Kiwi ingenuity and a drive to “make it work” have been pivotal in New Zealand’s agriculture sector getting through the COVID-19 pandemic with relatively little impact, according to a new study by AgResearch and its partners.
Farmers and others working in the agriculture and food systems in New Zealand and Australia were surveyed or interviewed about the impacts of COVID-19 in the period through to June 2020, which included national lockdowns. While acknowledging overall negative effects, additional stress and pressures from the pandemic and response, only 47 per cent of New Zealand survey respondents viewed the effect on their farms or businesses as negative over that period. A further 37 per cent said the effect was neutral. . .
Nuffield Scholars’ tour taking in NZ– Yvonne O’Hara:
Southland dairy farmer Lynsey Stratford is looking forward to her “world tour of New Zealand” as part of the 2021 Nuffield New Zealand farming scholarship programme.
She was one of five people to be awarded scholarships. In addition to extensive study and travel, each scholar completes a project, which looks at improving an aspect of primary sector production.
Mrs Stratford would focus on farm health and safety; how to make farms safer for people working on them and what could be learned from other industries.
She had also been looking forward to the four months of overseas travel, which was part of the scholarship. However, as Covid-19 border restrictions meant that could not go ahead, organisers were putting together an alternative travel itinerary. . .
Lambs sell to Southland buyers – Suz Bremner:
Lambs that were sold at on-farm sales in South Otago and Southland had a much shorter journey than others offered in the past few weeks, as Southland buyers secured the majority.

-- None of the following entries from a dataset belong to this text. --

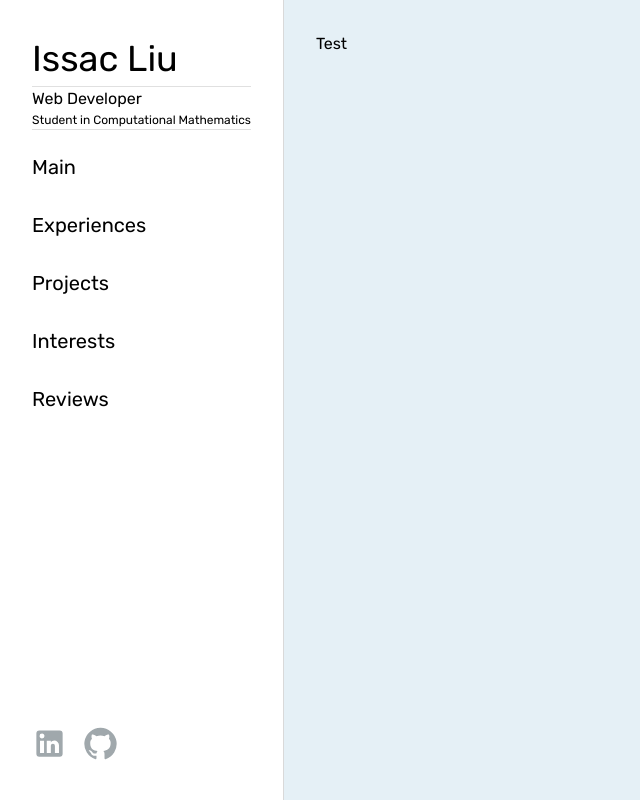
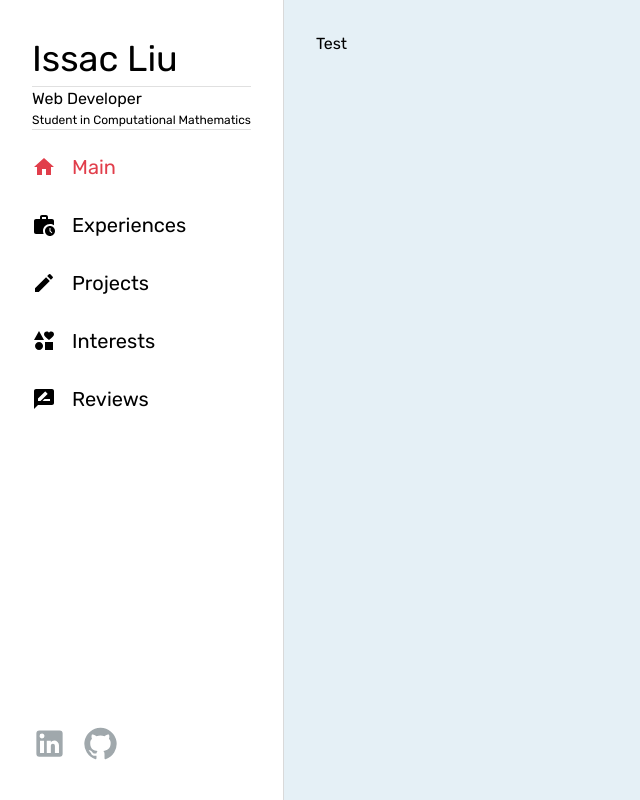
Before and after one commit to yung-tat/yung-tat.github.io, a React (Vite) app: page /#/projects in a window 1280 px wide. Shown: the whole page, without its empty margins (0-640 px from the left). Built offline with nearby package versions, Linux system fonts and the light colour scheme.

Commit message:
Improve Sidebar

```diff
--- a/src/components/Sidebar/Sidebar.tsx
+++ b/src/components/Sidebar/Sidebar.tsx
@@ -1,9 +1,28 @@
-import { GitHub, LinkedIn } from "@mui/icons-material";
+import {
+  Create,
+  GitHub,
+  Home,
+  Interests,
+  LinkedIn,
+  RateReview,
+  WorkHistory,
+} from "@mui/icons-material";
 import { Box, Divider, MenuItem, Typography } from "@mui/material";
+import { useLocation, useNavigate } from "react-router-dom";
+import { INavLink } from "../../types/common";
 
-const navlinks = ["Main", "Experiences", "Projects", "Interests", "Reviews"];
+// const navlinks = ["Main", "Experiences", "Projects", "Interests", "Reviews"];
+const navlinks: INavLink[] = [
+  { title: "Main", path: "/", icon: <Home /> },
+  { title: "Experiences", path: "/experiences", icon: <WorkHistory /> },
+  { title: "Projects", path: "/projects", icon: <Create /> },
+  { title: "Interests", path: "/interests", icon: <Interests /> },
+  { title: "Reviews", path: "/reviews", icon: <RateReview /> },
+];
 
 const Sidebar = () => {
+  const navigate = useNavigate();
+  const location = useLocation();
   return (
     <Box
       component="nav"
@@ -34,9 +53,22 @@ const Sidebar = () => {
           <Divider />
         </Box>
 
-        {navlinks.map((link) => (
-          <MenuItem sx={{ marginBottom: 2 }} disableGutters>
-            <Typography sx={{ fontSize: "20px" }}>{link}</Typography>
+        {navlinks.map((navlink) => (
+          <MenuItem
+            sx={(theme) => ({
+              marginBottom: 2,
+              color:
+                location.pathname == navlink.path
+                  ? theme.palette.secondary.main
+                  : undefined,
+            })}
+            onClick={() => navigate(navlink.path)}
+            disableGutters
+          >
+            {navlink.icon}
+            <Typography sx={{ fontSize: "20px", marginLeft: 2 }}>
+              {navlink.title}
+            </Typography>
           </MenuItem>
         ))}
         <Box
--- a/src/pages/Experiences/components/ExperienceInfo/ExperienceInfo.tsx
+++ b/src/pages/Experiences/components/ExperienceInfo/ExperienceInfo.tsx
@@ -18,7 +18,7 @@ const ExperienceInfo: FC<IExperienceInfo> = ({ experience }) => {
   return (
     <InfoCard>
       <Grid item xs={12}>
-        <Typography>
+        <Typography sx={{ fontSize: "20px" }}>
           <b>Position:</b>
           {" " + experience.position}
         </Typography>
--- /dev/null
+++ b/src/types/common.ts
@@ -0,0 +1,7 @@
+import { ReactNode } from "react";
+
+export interface INavLink {
+  title: string;
+  path: string;
+  icon: ReactNode;
+}
```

The first on-farm sale for the week was Dunmore Farm Ltd at Clinton, and Rural Livestock agent Mark Sheppard says the vendor was pleased with the results.
“The sale was held in a howling nor’wester, but by the end of the day the vendor and purchasers were happy,” Sheppard said.
“Buyers were from South Otago and Southland, and lambs were sold undrafted for this second annual sale.” . .
The results of the most important vote of the year are in; lamb will be the most popular protein on Kiwis’ plates on Christmas Day.
The result comes as part of the Classic Kiwi Christmas Survey – the third edition of the poll run by Retail Meat New Zealand.
The poll of over 1,800 Kiwis covering a range of Christmas traditions, saw lamb rise to the top as the go-to meat of choice with 37% of respondents saying they’ll be serving it for Christmas. Ham was a very close second with 32% and beef came third with 13%.
With lockdowns and a lack of travel impacting everyone in 2020, it’s unsurprising that 93% of respondents stated that spending time at Christmas with family was the most important part of Christmas – a three percent increase on 2019. . .
Hawke’s Bay organic chicken business Bostock Brothers has won an award for its circular system methods such as recycling its home compostable packaging to use on its maize paddocks.
The business took out the Good Food Award at the 2020 Sustainable Business Awards. This award is presented to an organisation which is “transforming the food system to create a positive impact on people and/or the environment”.
The company was the first meat producer in New Zealand to use home compostable packaging and now also allows customers to return the packaging if they do not have a home compost, which creates a circular system.
The returned packaging is put into a large compostable site where it breaks down quickly and easily with the right amount of soil, heat oxygen and water. . .
Nine-year growth trial in NT finds interesting comparisons – Bob Freebairn:
THE published paper, “Effect of high-intensity rotational grazing on the growth of cattle grazing buffel pasture in the Northern Territory and on soil carbon sequestration”, while in a climate quite different to NSW is interesting.
The detailed research over nine-years, mid-2009 to mid-2018, was conducted at Douglas Daly Research Farm, 220km south of Darwin where average annual rainfall is 1209 millimetres usually falling between October and April. Growth of cattle was greater both per head and per hectare under continuous grazing (CG) compared to intensive rotational grazing (IRG). . .